Hi there Njeri, thanks for your comment. Happy Summer to you, and glad to have been an inspiration ;-}
Your welcome, tried to search your contact invain. I was wondering how you would have decorated that room, if you had arestriction with rental (apartment white) walls?

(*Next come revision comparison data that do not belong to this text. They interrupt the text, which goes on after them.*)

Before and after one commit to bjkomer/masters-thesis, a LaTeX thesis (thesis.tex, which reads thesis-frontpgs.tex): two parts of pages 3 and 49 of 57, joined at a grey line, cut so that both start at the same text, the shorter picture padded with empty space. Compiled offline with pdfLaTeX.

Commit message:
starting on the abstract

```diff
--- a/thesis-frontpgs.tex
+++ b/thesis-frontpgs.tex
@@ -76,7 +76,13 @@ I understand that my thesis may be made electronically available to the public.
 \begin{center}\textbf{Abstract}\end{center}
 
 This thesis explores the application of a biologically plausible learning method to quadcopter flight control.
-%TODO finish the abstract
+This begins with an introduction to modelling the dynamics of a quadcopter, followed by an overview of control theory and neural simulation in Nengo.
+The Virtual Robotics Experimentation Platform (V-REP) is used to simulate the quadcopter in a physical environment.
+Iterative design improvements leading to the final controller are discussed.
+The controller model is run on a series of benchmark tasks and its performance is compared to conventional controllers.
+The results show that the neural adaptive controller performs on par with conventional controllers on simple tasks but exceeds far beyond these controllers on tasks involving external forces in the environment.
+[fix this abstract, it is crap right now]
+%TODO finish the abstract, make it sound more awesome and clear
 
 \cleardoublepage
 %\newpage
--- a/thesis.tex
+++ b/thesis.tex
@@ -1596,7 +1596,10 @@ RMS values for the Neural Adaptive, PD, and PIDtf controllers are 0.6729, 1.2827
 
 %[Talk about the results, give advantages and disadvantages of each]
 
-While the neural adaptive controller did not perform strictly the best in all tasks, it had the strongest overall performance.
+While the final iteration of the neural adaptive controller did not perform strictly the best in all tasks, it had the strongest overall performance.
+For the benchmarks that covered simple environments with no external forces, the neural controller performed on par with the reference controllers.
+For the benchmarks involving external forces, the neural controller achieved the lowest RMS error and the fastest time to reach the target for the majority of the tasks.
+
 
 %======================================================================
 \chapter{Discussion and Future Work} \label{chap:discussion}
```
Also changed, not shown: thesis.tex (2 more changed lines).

you have no idea how much ua article is of great help to me. i have been stuck with color errors for years. such informative piece.